October 26, 2004

dnr approves oak creek aquifer storage of treated water
Utility first in state to inject treated water into ground for storage, pump into water system

OAK CREEK – October 26, 2004 – After conducting a five-year pilot program to study the feasibility of storing treated drinking water underground for later use during peak demand periods, Oak Creek Water and Sewer announced today it became the first Wisconsin utility to receive approval from the DNR to employ the storage method known as aquifer storage recovery (ASR) as part of their permanent system.

This technology allows Oak Creek to pump normal treated drinking water underground into the aquifer during low-usage winter months and then recover that water during periods of high-flow summer months,” said Mike Sullivan, utility engineer.

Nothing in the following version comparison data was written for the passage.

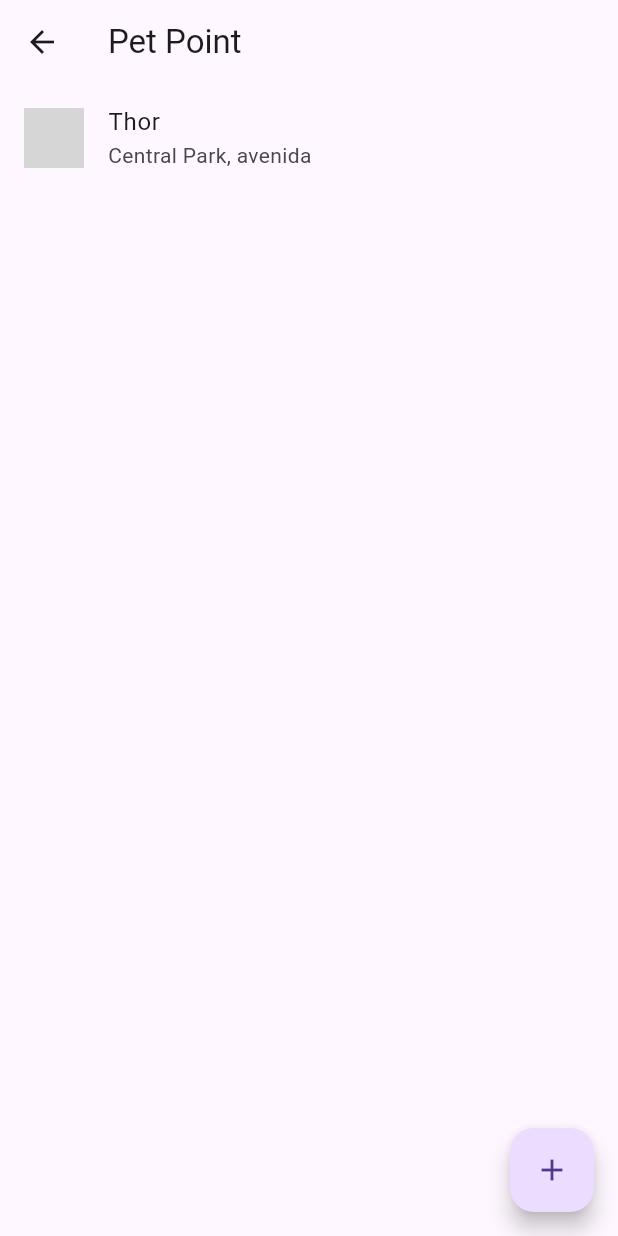
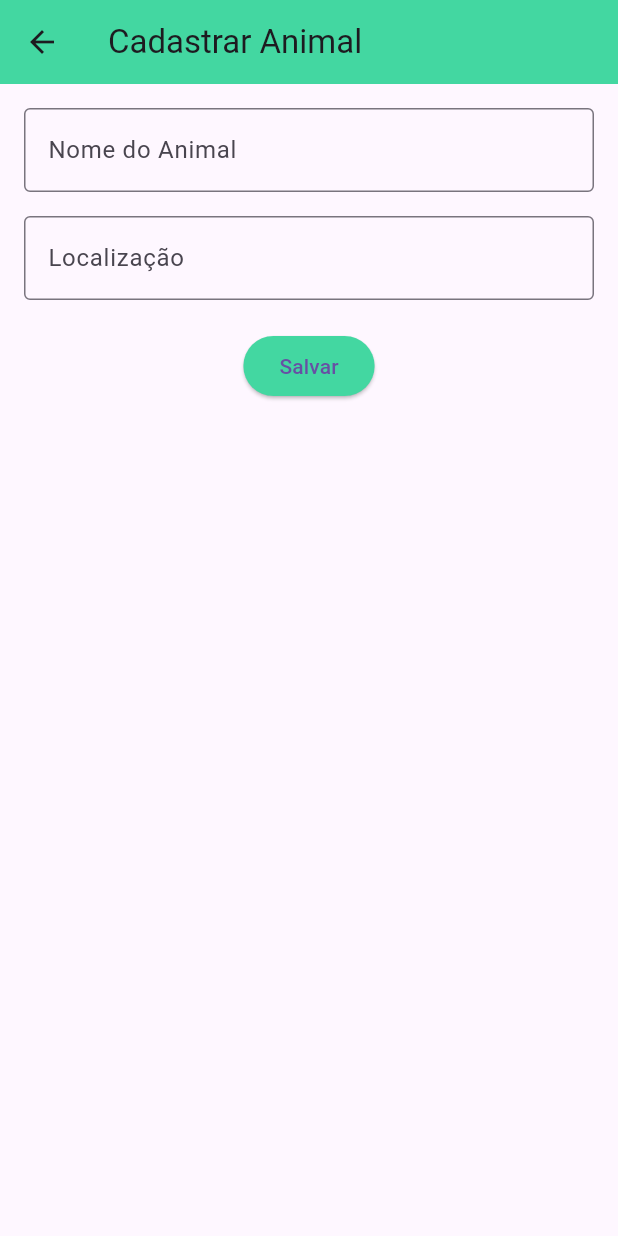
Before and after one commit to CaioScura/PetPoint, a Flutter app: the TelaInicial screen opened by its route, after a tap on the "add" icon, on a phone screen of 412 x 824 dp. Run offline on Flutter 3.47's test engine with Material 3 defaults, Android fonts, the phone set to English and light mode, and no system bars; grey boxes are pictures that could not be loaded.

Commit message:
fix tela inicial e tela de cadastro animal

```diff
--- a/lib/main.dart
+++ b/lib/main.dart
@@ -5,6 +5,7 @@ import 'package:petpoint/screens/signup_screen.dart';
 import 'package:petpoint/screens/forgot_password_screen.dart';
 import 'package:petpoint/screens/tela_inicial.dart';
 import 'package:petpoint/utils/constants.dart';
+import 'package:petpoint/screens/cadastro_animal_screen.dart';
 
 void main() {
   runApp(MyApp());
@@ -25,6 +26,7 @@ class MyApp extends StatelessWidget {
         '/signup': (context) => SignupScreen(),
         '/forgot-password': (context) => ForgotPasswordScreen(),
         '/home': (context) => TelaInicial(),
+        '/cadastro-animal': (context) => CadastroAnimalScreen(),
       },
     );
   }
--- /dev/null
+++ b/lib/screens/cadastro_animal_screen.dart
@@ -0,0 +1,50 @@
+// lib/screens/cadastro_animal_screen.dart
+import 'package:flutter/material.dart';
+
+class CadastroAnimalScreen extends StatelessWidget {
+  final TextEditingController nomeController = TextEditingController();
+  final TextEditingController localizacaoController = TextEditingController();
+
+  @override
+  Widget build(BuildContext context) {
+    return Scaffold(
+      appBar: AppBar(
+        backgroundColor: Color(0xFF43d7a1),
+        title: Text('Cadastrar Animal'),
+      ),
+      body: Padding(
+        padding: const EdgeInsets.all(16.0),
+        child: Column(
+          children: [
+            TextField(
+              controller: nomeController,
+              decoration: InputDecoration(
+                labelText: 'Nome do Animal',
+                border: OutlineInputBorder(),
+              ),
+            ),
+            SizedBox(height: 16.0),
+            TextField(
+              controller: localizacaoController,
+              decoration: InputDecoration(
+                labelText: 'Localização',
+                border: OutlineInputBorder(),
+              ),
+            ),
+            SizedBox(height: 20.0),
+            ElevatedButton(
+              onPressed: () {
+                // Lógica para salvar o animal
+                Navigator.pop(context); // Retorna para a tela anterior após salvar
+              },
+              child: Text('Salvar'),
+              style: ElevatedButton.styleFrom(
+                backgroundColor: Color(0xFF43d7a1),
+              ),
+            ),
+          ],
+        ),
+      ),
+    );
+  }
+}
--- a/lib/screens/tela_inicial.dart
+++ b/lib/screens/tela_inicial.dart
@@ -1,32 +1,100 @@
 // lib/screens/tela_inicial.dart
 import 'package:flutter/material.dart';
-import 'package:petpoint/screens/tela_cadastro.dart'; // Para navegar para a TelaCadastro
 
 class TelaInicial extends StatelessWidget {
+  final List<Map<String, String>> animais = [
+    {'nome': 'Thor', 'localizacao': 'Central Park, avenida'},
+    {'nome': 'Simba', 'localizacao': 'Central Park, avenida'},
+    {'nome': 'Toddy', 'localizacao': 'Central Park, avenida'},
+    {'nome': 'Scooby', 'localizacao': 'Central Park, avenida'},
+    {'nome': 'Neve', 'localizacao': 'Central Park, avenida'},
+    {'nome': 'Conan', 'localizacao': 'Central Park, avenida'},
+    {'nome': 'Alf', 'localizacao': 'Central Park, avenida'},
+  ];
+
   @override
   Widget build(BuildContext context) {
     return Scaffold(
-      appBar: AppBar(
-        title: Text('Pet Point'),
-      ),
-      body: ListView(
+      backgroundColor: Colors.grey[200], // Fundo cinza claro
+      body: Column(
         children: [
-          // Aqui você pode implementar a lista dos animais cadastrados
-          ListTile(
-            leading: CircleAvatar(
-              backgroundImage: AssetImage('assets/images/dog1.jpg'), // Exemplo de imagem
+          // Cabeçalho verde
+          Container(
+            color: Color(0xFF43d7a1), // Cor verde do cabeçalho
+            padding: EdgeInsets.all(24.0),
+            width: double.infinity,
+            child: Column(
+              crossAxisAlignment: CrossAxisAlignment.start,
+              children: [
+                Text(
+                  'Pet Point',
+                  style: TextStyle(
+                    color: Colors.white,
+                    fontSize: 32.0,
+                    fontWeight: FontWeight.bold,
+                  ),
+                ),
+                SizedBox(height: 8.0),
+                Row(
+                  mainAxisAlignment: MainAxisAlignment.start,
+                  children: [
+                    Icon(Icons.pets, color: Colors.white, size: 24.0),
+                    SizedBox(width: 8.0),
+                    Text(
+                      'Seu ponto de encontro para pets',
+                      style: TextStyle(
+                        color: Colors.white,
+                        fontSize: 16.0,
+                      ),
+                    ),
+                  ],
+                ),
+              ],
             ),
-            title: Text('Thor'),
-            subtitle: Text('Central Park, avenida'),
           ),
-          // Adicione outros ListTiles para outros animais...
+          // Lista de animais
+          Expanded(
+            child: ListView.separated(
+              padding: EdgeInsets.all(16.0),
+              itemCount: animais.length,
+              itemBuilder: (context, index) {
+                return Card(
+                  color: Colors.white,
+                  shape: RoundedRectangleBorder(
+                    borderRadius: BorderRadius.circular(8.0),
+                  ),
+                  child: ListTile(
+                    leading: CircleAvatar(
+                      backgroundImage: AssetImage('assets/images/pet_placeholder.png'), // Coloque a imagem do animal aqui
+                      radius: 30.0,
+                    ),
+                    title: Text(
+                      animais[index]['nome']!,
+                      style: TextStyle(fontSize: 18.0, fontWeight: FontWeight.bold),
+                    ),
+                    subtitle: Text(animais[index]['localizacao']!),
+                    trailing: Icon(Icons.pets, color: Color(0xFF43d7a1)), // Ícone de pata
+                  ),
+                );
+              },
+              separatorBuilder: (context, index) {
+                return Divider(
+                  color: Colors.grey[300],
+                  thickness: 1,
+                  height: 20,
+                ); // Linha separadora entre os cards
+              },
+            ),
+          ),
         ],
       ),
+      // Botão para adicionar novo animal
       floatingActionButton: FloatingActionButton(
         onPressed: () {
-          Navigator.pushNamed(context, '/cadastrar-animal');
+          Navigator.pushNamed(context, '/cadastro-animal'); // Redireciona para a tela de cadastro
         },
-        child: Icon(Icons.add),
+        backgroundColor: Color(0xFF43d7a1), // Cor verde
+        child: Icon(Icons.add, color: Colors.white),
       ),
     );
   }
```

Like many Wisconsin communities, Oak Creek faces increased demands for water during the summers. This approach allows ratepayers to avoid large expenditures for treatment plant and storage expansions, which otherwise would be needed to meet peak demands.

“The DNR approval allows us to avoid a costly projected expansion of our treatment plant as early as 2008,” said Steve Yttri, utility general manager. “Ratepayers will save an estimated $8 million in infrastructure improvement costs as we ultimately expand lower cost underground storage to 150 million gallons.”

Oak Creek began an ASR pilot program in 1999. During the five-year program, the utility has pumped millions of gallons of treated water into a reconstructed 1,800-foot-deep well. After the DNR was convinced the water was safe and met health standards for consumers, the utility was allowed to distribute the water several times through its water system during the pilot program. ASR is currently used in 13 other states.

“Consumers did not report changes in water quality to the utility when we distributed water stored underground,” Yttri said. “When you consider that our utility produces some of the highest quality water in the nation, that’s a good indication that aquifer storage recovery works.”

The Oak Creek Water and Sewer Utility produces some of the highest quality drinking water in the nation. Always seeking new ways to improve, utility employees conduct thousands of water quality tests annually to ensure the cleanest, safest drinking water possible flows to customers. In fact, the utility tests nearly three times more than the 970 quality controls required by government regulations. The utility is proud to announce its water meets and exceeds all federal and state drinking water health standards.

                        << Back to Media Releases